My brother always had dreams of being a country singer. He’s got a great voice and a lot of musical talent but he never had the drive or ambition to make his dream a reality. Because Jake was the most like my dad, and his first born, my dad would have done anything to make Jake happy.
“It wasn’t me,” Jake insists.
I glare at him.
“Okay, it wasn’t just me,” he admits. “Dad felt like he was losing business because of the competition. Some of the new places that have opened up recently have live bands every weekend. And not just bands like Wilde Riders—bands with CDs and deals with real record labels on actual tours.”
“I didn’t see any new bars when I drove through town.”

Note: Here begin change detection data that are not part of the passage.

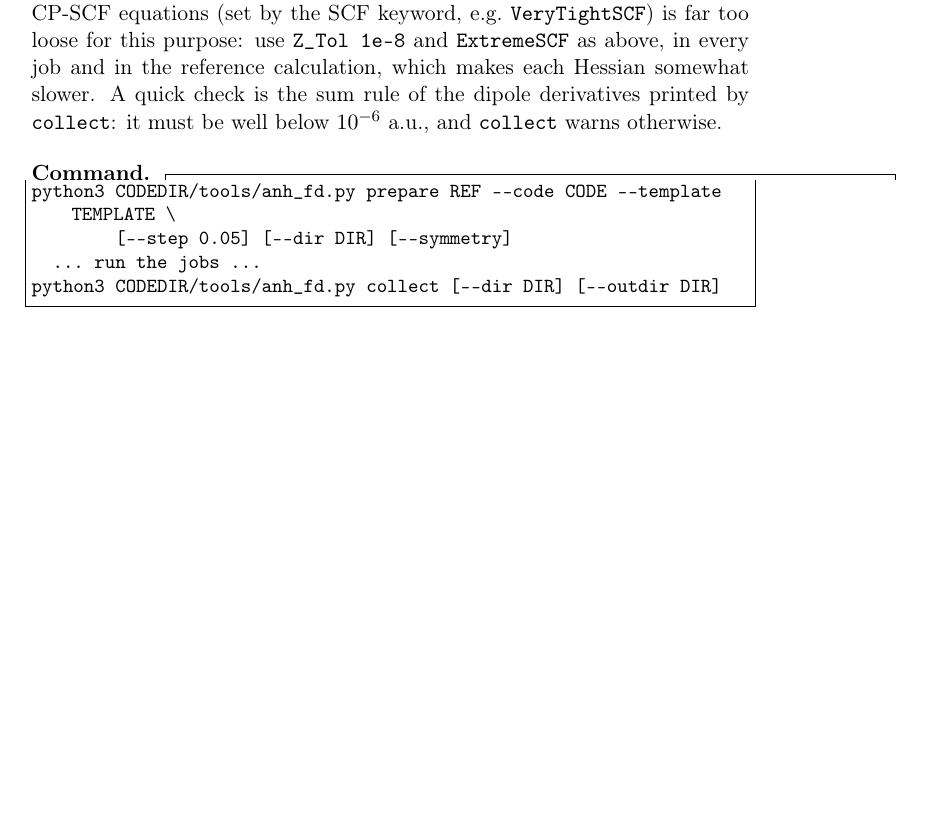
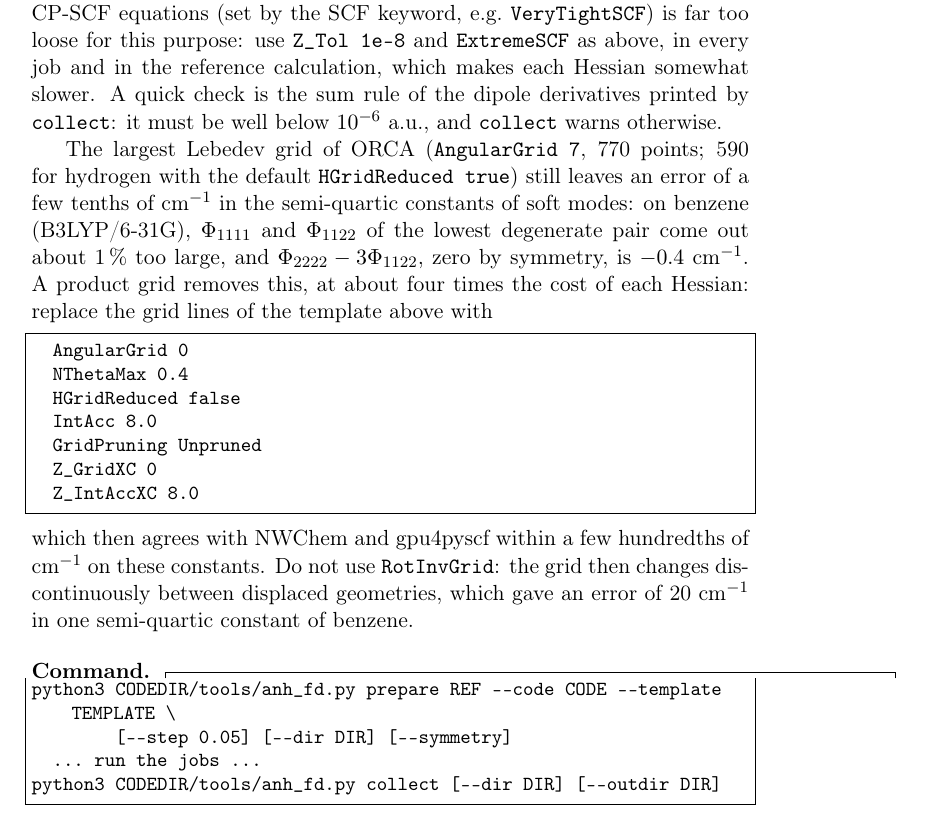
Before and after one commit to gmulas/AnharmoniCaOs-manual, a LaTeX document (manual.tex, which reads chapters/programs.tex): part of page 25 of 68 before the commit and part of page 25 of 69 after it, cut so that both start at the same text, the shorter picture padded with empty space. Compiled offline with pdfLaTeX.

Commit message:
anh_fd.py section: ORCA product grid for accurate semi-quartic constants
The largest Lebedev grid of ORCA (AngularGrid 7) leaves errors of a few tenths of cm-1 in the semi-quartic constants of soft modes (benzene, T65 part B); a product grid (AngularGrid 0, NThetaMax 0.4, HGridReduced false, Z_GridXC 0) removes them at about four times the cost; RotInvGrid must not be used. PDF built with make pdf.

Co-Authored-By: Claude Opus 5.5 <noreply@anthropic.com>

```diff
--- a/chapters/programs.tex
+++ b/chapters/programs.tex
@@ -378,6 +378,28 @@ A quick check is the sum rule of the dipole derivatives printed by
 \texttt{collect}: it must be well below $10^{-6}$~a.u., and
 \texttt{collect} warns otherwise.
 
+The largest Lebedev grid of ORCA (\texttt{AngularGrid 7}, 770 points;
+590 for hydrogen with the default \texttt{HGridReduced true}) still
+leaves an error of a few tenths of cm$^{-1}$ in the semi-quartic constants
+of soft modes: on benzene (B3LYP/6-31G), $\Phi_{1111}$ and $\Phi_{1122}$
+of the lowest degenerate pair come out about 1\,\% too large, and
+$\Phi_{2222}-3\Phi_{1122}$, zero by symmetry, is $-0.4$~cm$^{-1}$. A
+product grid removes this, at about four times the cost of each Hessian:
+replace the grid lines of the template above with
+\begin{lstlisting}
+  AngularGrid 0
+  NThetaMax 0.4
+  HGridReduced false
+  IntAcc 8.0
+  GridPruning Unpruned
+  Z_GridXC 0
+  Z_IntAccXC 8.0
+\end{lstlisting}
+which then agrees with NWChem and gpu4pyscf within a few hundredths of cm$^{-1}$ on these
+constants. Do not use \texttt{RotInvGrid}: the grid then changes
+discontinuously between displaced geometries, which gave an error of
+20~cm$^{-1}$ in one semi-quartic constant of benzene.
+
 \paragraph{Command.}
 \begin{lstlisting}
 python3 CODEDIR/tools/anh_fd.py prepare REF --code CODE --template TEMPLATE \
```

“Not in Old Town. In some of the other towns around the county. They’ve been drawing some big name groups. Dad felt like he needed to do something to attract a younger crowd.”
“Are you still playing?” I ask.
Jake shrugs. “Off and on. You know it’s never been the same without you. We keep trying to find a guitar player that’s even half as good as you and it still hasn’t happened. We lost another one last week.”
“That’s too bad.”
“Now that you’re back in town, maybe—”
I cut Jake off. “I’m back in town to help you get this straightened out.” I hold up the letter. “I’m not back for any other reason. And I’m definitely not back to play with the Wilde Riders again.”
“We sounded really good the last time we played.”
“That was a onetime thing. I did it for Dad.”
Jake throws up his hands. “Okay, I get it. You don’t want to be part of the band. I can respect that.”
“And we’ve got bigger problems,” I say as I open the letter.
My heart sinks when I read the contents. Things really are as bad as I imagined.